Releasing our entitlement makes it easier to connect with our sick and dying loved ones. Feeling entitled to good health, as if one day we will “solve” all the pesky problem of our health failing, promotes a denial of death. This passage from the book “I don’t know what to say” really brought home the consequences of these thoughts:

When a person is dying, his friends and family can no longer deny the reality of death. But if they have no previously acknowledged its existence, they will be ill prepared to face it. The denial of death creates a barrier between the dying person and the rest of society; the person facing death seems to have stepped outside the boundaries of our society before he has taken leave of life. He becomes isolated, set apart from his friends by the conventions of society at the very time that he most needs our support
— Dr. Robert Buckman
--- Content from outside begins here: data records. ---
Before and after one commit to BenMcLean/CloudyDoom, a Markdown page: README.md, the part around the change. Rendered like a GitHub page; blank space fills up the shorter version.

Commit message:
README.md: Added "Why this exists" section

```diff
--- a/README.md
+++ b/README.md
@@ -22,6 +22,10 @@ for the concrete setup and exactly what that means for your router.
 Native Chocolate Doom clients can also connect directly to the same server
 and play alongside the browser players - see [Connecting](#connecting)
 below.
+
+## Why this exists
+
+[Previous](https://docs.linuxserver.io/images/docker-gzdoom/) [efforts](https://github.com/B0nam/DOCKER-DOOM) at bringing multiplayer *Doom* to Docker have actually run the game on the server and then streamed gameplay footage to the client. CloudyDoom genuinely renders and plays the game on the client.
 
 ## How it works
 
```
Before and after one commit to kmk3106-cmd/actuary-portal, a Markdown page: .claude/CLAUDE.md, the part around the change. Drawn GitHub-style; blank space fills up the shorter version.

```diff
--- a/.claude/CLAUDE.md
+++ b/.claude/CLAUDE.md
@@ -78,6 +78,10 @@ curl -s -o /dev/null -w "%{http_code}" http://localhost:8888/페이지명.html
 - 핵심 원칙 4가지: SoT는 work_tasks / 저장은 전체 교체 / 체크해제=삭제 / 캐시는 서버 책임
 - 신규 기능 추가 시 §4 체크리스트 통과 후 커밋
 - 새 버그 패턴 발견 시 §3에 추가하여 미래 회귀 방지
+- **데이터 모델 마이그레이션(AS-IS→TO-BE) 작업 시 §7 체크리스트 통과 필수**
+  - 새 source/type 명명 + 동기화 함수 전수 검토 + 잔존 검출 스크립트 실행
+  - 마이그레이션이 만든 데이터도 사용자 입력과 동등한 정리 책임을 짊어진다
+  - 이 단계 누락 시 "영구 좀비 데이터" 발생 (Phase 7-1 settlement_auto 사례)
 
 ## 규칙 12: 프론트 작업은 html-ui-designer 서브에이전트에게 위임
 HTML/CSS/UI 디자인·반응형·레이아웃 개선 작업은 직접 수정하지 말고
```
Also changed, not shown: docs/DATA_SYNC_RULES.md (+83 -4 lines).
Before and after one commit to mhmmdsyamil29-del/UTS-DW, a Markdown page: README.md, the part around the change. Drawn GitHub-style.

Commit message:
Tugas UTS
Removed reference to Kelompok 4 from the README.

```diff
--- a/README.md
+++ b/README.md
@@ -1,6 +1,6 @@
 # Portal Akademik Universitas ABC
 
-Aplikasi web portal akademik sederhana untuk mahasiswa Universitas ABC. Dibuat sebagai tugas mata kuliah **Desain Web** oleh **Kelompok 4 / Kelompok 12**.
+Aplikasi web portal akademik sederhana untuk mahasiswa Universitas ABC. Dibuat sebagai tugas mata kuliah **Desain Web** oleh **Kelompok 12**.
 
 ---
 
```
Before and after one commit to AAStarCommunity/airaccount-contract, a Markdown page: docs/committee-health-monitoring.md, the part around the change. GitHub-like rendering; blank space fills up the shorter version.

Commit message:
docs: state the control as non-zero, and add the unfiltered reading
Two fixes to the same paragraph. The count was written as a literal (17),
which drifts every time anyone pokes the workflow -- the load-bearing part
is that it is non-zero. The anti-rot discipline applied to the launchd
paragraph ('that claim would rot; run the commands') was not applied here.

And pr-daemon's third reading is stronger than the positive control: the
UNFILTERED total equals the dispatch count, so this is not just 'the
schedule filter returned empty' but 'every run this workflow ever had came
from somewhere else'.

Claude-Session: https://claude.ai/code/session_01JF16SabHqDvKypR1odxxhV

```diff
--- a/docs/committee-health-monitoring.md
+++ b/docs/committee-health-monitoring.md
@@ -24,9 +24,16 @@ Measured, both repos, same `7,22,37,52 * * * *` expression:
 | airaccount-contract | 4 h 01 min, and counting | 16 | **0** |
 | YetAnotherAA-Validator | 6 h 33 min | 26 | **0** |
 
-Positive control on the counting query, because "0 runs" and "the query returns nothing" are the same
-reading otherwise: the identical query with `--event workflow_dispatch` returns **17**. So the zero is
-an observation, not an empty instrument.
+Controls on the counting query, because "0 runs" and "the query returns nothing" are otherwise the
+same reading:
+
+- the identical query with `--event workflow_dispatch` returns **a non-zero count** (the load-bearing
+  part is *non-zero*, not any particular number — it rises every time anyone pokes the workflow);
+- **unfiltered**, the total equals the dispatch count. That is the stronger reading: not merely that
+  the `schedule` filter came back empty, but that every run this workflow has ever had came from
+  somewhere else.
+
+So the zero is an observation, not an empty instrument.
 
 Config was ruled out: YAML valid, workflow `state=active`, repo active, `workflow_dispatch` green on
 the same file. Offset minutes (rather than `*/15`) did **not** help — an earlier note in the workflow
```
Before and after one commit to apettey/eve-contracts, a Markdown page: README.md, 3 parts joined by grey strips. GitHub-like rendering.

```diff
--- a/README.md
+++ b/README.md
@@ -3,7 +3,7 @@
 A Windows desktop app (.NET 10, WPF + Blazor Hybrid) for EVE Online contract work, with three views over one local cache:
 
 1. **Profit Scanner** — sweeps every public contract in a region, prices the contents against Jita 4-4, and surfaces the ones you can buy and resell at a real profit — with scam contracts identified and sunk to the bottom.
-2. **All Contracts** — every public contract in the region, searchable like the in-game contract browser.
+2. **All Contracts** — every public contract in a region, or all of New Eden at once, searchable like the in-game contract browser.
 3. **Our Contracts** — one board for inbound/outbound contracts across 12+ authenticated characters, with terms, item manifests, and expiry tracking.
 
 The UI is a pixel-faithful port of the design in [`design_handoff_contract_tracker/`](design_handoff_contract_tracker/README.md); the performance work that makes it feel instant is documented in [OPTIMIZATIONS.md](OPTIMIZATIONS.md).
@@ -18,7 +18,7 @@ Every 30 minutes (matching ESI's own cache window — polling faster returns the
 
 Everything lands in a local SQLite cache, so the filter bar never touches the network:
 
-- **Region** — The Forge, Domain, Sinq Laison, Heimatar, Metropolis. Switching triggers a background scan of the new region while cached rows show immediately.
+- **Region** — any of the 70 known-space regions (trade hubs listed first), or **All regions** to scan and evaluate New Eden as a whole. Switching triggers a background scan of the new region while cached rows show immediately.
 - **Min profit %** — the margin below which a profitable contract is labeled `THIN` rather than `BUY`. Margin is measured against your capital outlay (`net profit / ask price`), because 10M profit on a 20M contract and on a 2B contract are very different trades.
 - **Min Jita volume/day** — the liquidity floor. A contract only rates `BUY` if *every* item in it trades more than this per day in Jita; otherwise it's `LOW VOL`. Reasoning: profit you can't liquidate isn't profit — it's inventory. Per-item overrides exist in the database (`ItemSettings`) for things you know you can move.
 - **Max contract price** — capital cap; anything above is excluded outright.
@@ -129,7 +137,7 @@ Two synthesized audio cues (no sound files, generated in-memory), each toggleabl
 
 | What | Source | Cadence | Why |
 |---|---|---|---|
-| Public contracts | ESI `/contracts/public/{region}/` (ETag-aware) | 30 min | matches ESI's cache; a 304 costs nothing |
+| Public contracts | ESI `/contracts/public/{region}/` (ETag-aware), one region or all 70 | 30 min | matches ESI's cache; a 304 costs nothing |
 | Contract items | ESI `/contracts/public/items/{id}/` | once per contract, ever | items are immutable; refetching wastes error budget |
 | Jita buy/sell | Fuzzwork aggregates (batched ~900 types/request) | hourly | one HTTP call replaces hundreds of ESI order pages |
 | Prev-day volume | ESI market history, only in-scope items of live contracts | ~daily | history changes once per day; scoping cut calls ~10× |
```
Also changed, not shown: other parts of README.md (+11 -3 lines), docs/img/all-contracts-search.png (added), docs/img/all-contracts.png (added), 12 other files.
I take love more seriously. In "All About Love" bell hooks said " Contemplating death has always been a subject that leads me back to love." A doctor I work with us reminds us that all we have at the end is love- we continue to respond to the presence of our loved ones, their voices, their smells, their touch, when we have stopped responding to anything else. A patient I got especially close to shared that she learned more about people and love in the last few weeks of her life than she ever had before. She gently pushed me to think about who I love and how do I express that to them.

I consider “Why not?” more often. Some people might find this kind of reflection on death to be depressing or morbid. They might feel it would lead to a sense of giving up, of “why would I do anything at all”.  Overall, I have found it to have done the opposite in my life. It has brought a new sense of “why not” into my day-to-day. Why not strive to be the biggest, best, kindest selves? Why not try being courageous for others? Why not reach out? Why not experiment with love, in all of it’s forms? A quote from Cheryl Strayed that I return to often when I'm struggling over a decision: "We're all going to die, Johnny. Hit the iron bell like it's dinnertime."

One less sunset.

One less sunset.